» **Task directions**:
In the listing, find every line that has the string "useLocation" and copy it.

» **Records for this exercise**:
○ ○ ○ ○

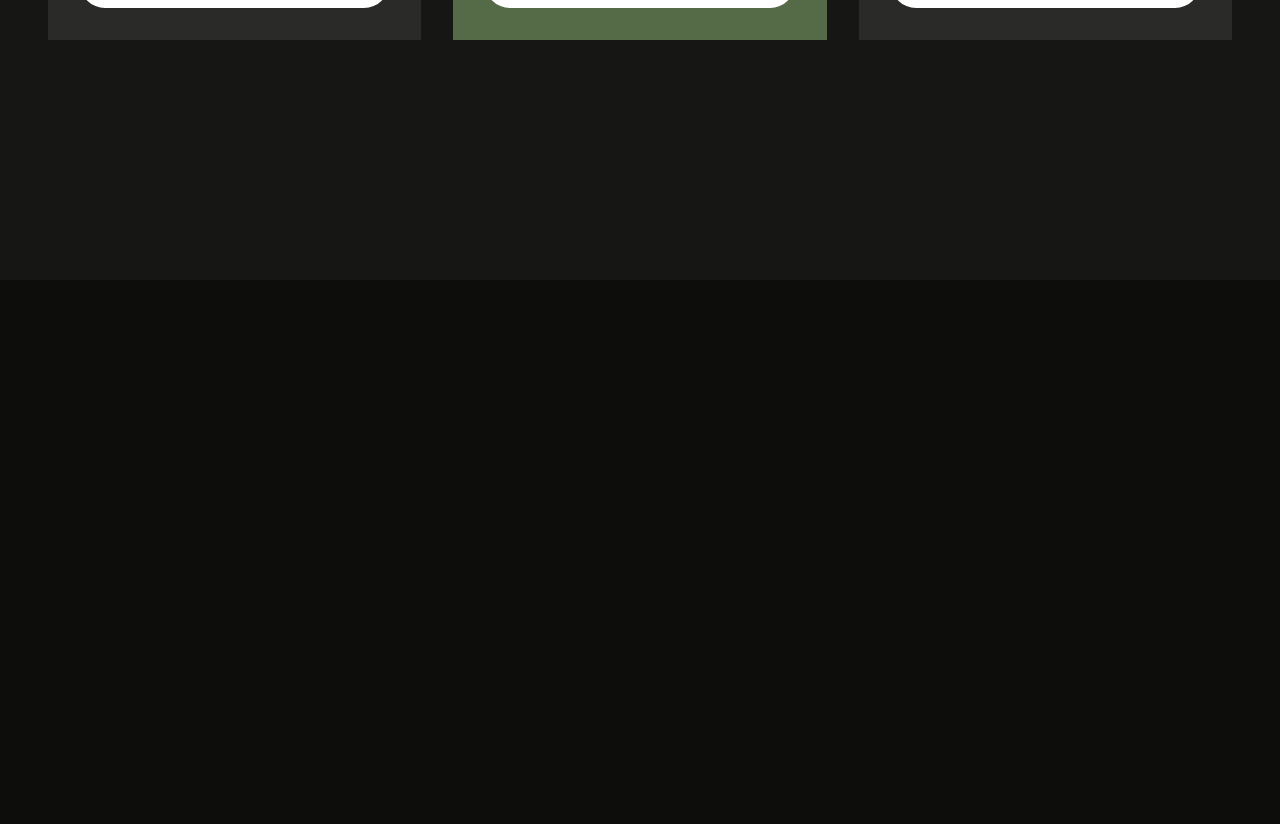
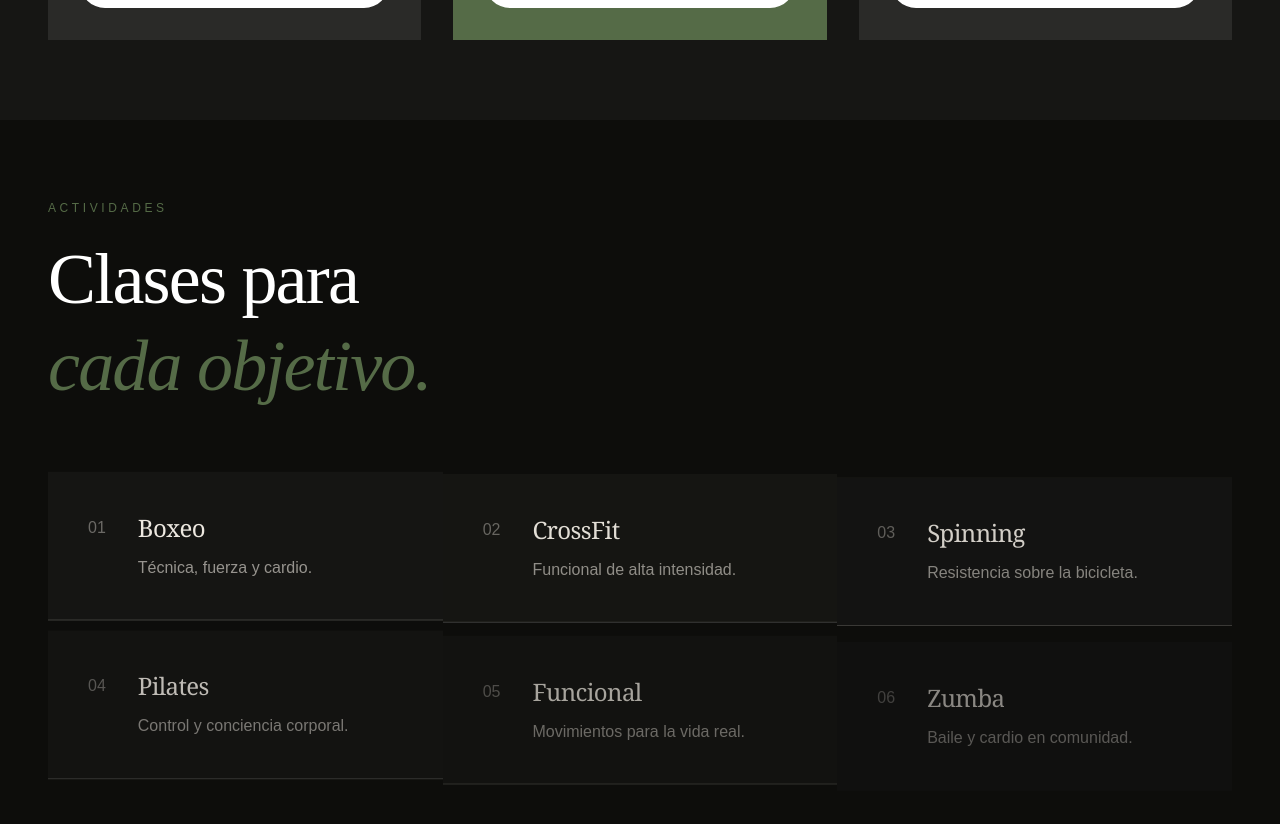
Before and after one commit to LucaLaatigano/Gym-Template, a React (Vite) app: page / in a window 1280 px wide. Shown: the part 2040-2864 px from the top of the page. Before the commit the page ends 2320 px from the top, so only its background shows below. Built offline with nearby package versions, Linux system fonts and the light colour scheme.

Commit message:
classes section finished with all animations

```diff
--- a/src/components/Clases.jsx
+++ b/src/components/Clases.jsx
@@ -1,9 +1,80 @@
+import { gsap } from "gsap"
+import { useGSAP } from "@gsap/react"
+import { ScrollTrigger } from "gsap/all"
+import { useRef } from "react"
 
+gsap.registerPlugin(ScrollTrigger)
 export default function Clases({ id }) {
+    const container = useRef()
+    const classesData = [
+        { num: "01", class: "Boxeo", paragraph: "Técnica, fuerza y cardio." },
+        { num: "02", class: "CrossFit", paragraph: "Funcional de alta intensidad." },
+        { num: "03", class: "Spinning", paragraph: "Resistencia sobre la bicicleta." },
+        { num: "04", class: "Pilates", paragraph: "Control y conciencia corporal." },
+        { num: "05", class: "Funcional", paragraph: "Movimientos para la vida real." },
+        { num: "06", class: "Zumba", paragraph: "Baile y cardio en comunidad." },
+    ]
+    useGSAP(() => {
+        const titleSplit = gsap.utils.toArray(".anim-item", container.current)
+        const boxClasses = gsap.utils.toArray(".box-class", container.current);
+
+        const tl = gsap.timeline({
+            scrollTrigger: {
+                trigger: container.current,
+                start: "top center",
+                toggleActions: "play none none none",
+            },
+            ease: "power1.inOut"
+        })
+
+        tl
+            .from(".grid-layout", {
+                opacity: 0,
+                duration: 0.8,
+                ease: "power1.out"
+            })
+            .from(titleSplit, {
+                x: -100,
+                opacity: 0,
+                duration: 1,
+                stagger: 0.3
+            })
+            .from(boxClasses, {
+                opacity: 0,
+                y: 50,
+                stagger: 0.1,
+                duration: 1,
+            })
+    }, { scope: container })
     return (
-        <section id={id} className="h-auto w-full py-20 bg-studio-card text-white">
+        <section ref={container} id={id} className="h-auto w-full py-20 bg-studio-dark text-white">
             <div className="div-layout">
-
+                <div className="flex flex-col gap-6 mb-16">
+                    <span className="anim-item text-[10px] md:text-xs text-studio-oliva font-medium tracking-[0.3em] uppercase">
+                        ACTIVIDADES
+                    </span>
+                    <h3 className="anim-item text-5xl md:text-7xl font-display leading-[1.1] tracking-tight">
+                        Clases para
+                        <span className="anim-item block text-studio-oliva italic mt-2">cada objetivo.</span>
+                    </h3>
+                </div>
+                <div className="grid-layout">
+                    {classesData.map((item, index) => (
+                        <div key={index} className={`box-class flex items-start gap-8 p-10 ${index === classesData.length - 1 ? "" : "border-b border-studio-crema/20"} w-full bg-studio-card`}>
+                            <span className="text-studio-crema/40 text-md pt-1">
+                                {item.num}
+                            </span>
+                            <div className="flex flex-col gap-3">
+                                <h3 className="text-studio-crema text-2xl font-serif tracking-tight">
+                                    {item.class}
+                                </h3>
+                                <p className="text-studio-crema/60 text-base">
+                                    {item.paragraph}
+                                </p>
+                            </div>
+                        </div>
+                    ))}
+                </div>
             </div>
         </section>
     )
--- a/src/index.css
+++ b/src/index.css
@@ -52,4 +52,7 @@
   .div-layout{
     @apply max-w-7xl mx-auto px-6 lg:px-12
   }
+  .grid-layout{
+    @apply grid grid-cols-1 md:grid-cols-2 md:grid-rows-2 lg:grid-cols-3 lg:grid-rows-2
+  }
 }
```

○ ○ ○ ○

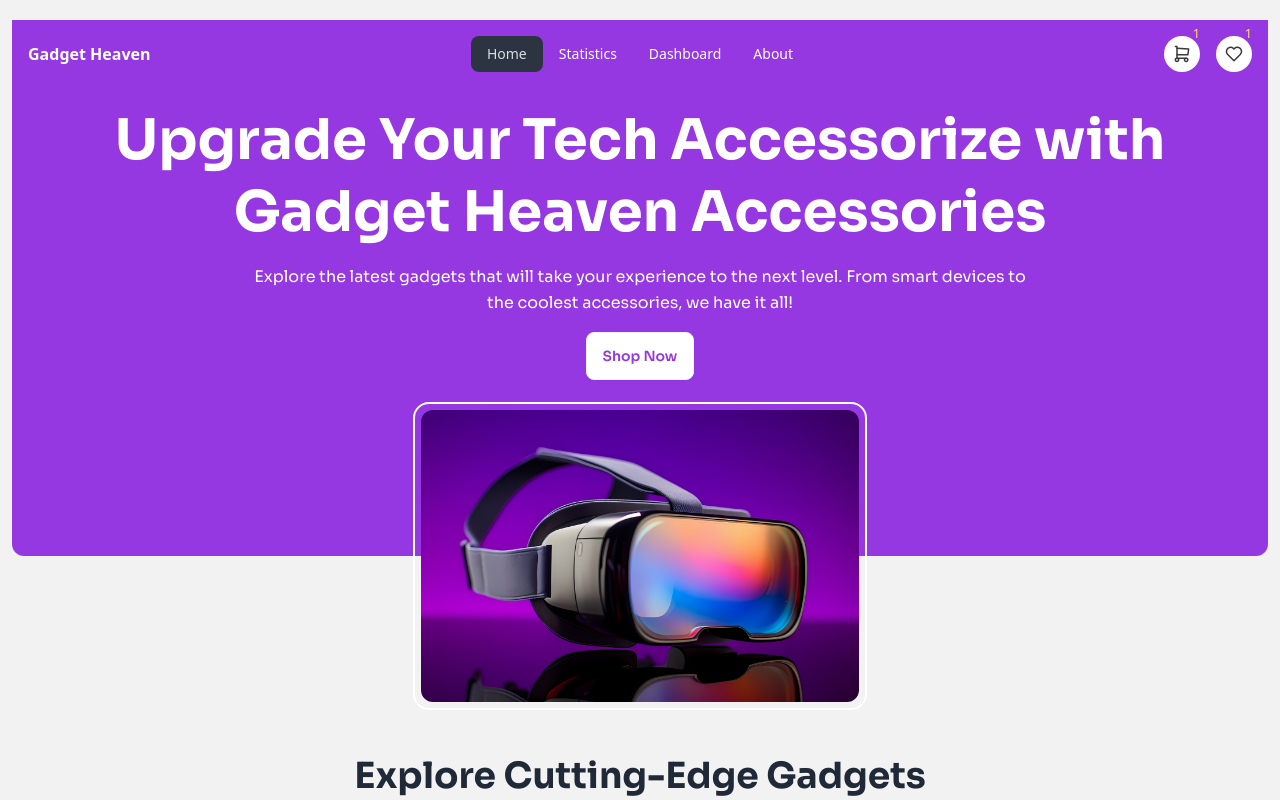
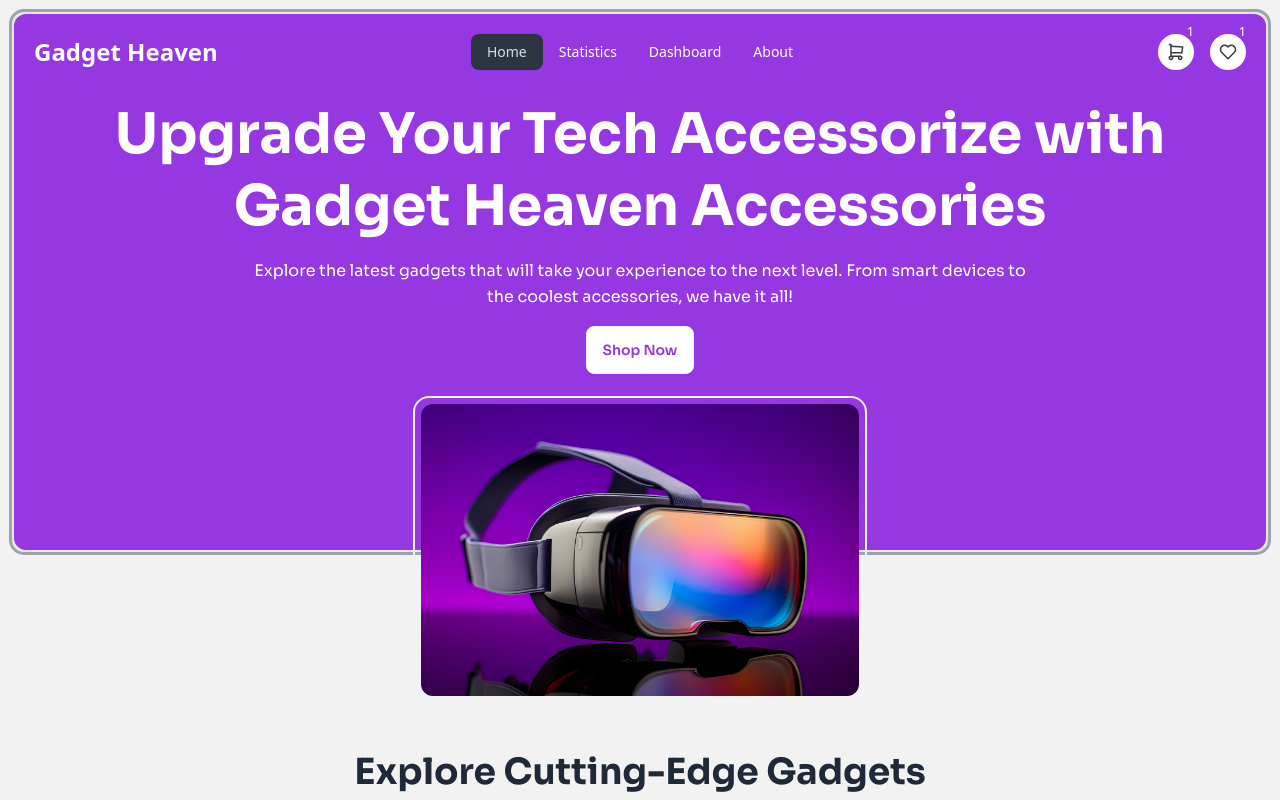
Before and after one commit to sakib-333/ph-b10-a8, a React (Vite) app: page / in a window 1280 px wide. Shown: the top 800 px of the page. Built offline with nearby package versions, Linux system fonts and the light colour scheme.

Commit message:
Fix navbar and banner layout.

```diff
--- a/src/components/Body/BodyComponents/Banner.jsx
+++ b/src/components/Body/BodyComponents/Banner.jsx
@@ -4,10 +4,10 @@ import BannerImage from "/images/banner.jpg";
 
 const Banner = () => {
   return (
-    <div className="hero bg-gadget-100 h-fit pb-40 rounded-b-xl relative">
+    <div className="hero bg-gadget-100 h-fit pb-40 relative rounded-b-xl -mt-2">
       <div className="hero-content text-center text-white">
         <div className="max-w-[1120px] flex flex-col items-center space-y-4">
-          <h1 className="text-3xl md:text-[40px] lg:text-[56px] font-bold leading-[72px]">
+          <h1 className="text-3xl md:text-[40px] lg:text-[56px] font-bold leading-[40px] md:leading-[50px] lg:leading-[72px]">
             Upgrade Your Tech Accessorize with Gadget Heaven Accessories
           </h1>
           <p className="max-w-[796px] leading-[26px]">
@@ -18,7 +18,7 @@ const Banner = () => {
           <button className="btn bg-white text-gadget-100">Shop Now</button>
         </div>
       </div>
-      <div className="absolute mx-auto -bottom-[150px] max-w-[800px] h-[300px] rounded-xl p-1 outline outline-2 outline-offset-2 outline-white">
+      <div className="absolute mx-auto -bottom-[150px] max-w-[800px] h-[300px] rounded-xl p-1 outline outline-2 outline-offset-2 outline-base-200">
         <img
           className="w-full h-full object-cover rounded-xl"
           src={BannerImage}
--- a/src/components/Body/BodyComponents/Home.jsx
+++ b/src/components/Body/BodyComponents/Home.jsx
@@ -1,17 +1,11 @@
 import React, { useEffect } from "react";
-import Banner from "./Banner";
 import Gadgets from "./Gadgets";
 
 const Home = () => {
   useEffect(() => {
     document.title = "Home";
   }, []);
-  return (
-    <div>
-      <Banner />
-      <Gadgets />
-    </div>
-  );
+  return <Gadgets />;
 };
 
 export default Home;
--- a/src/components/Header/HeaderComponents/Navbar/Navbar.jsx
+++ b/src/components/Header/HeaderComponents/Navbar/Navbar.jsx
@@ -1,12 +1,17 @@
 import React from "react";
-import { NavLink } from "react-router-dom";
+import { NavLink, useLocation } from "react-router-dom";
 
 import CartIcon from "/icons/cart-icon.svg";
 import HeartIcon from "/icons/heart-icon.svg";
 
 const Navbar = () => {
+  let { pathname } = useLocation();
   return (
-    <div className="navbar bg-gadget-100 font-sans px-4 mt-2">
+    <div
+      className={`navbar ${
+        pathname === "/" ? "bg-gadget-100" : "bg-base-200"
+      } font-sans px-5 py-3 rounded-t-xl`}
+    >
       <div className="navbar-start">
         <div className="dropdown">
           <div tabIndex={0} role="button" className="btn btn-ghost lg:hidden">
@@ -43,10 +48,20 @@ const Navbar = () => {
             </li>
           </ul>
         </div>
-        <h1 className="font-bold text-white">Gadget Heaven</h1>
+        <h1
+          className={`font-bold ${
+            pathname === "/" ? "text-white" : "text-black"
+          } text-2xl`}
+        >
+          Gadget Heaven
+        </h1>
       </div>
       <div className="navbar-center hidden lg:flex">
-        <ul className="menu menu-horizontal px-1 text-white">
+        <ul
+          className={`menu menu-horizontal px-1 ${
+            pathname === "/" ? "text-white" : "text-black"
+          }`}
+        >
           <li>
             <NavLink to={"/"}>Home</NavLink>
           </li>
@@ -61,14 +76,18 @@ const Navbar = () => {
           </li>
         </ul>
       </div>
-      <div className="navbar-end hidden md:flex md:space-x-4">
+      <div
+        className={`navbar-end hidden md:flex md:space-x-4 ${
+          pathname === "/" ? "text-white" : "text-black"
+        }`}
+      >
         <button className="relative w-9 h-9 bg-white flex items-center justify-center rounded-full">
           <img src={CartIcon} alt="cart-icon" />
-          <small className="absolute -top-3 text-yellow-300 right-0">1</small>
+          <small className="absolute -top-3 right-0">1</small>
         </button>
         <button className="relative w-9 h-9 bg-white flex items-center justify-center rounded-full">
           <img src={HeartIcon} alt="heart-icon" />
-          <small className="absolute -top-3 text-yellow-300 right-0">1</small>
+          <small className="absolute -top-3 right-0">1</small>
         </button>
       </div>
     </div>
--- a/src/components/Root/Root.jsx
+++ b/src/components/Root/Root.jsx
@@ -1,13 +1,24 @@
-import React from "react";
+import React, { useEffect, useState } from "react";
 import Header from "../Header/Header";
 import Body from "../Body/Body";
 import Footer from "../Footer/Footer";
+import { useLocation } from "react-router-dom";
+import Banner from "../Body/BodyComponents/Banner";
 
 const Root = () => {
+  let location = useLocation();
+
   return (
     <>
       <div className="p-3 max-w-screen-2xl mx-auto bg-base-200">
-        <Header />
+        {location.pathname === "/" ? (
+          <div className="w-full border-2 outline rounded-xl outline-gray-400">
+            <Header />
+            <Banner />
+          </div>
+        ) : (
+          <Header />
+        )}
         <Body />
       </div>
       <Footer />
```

○ ○ ○ ○

» **Written answer**:
+import { NavLink, useLocation } from "react-router-dom";
+  let { pathname } = useLocation();
+import { useLocation } from "react-router-dom";
+  let location = useLocation();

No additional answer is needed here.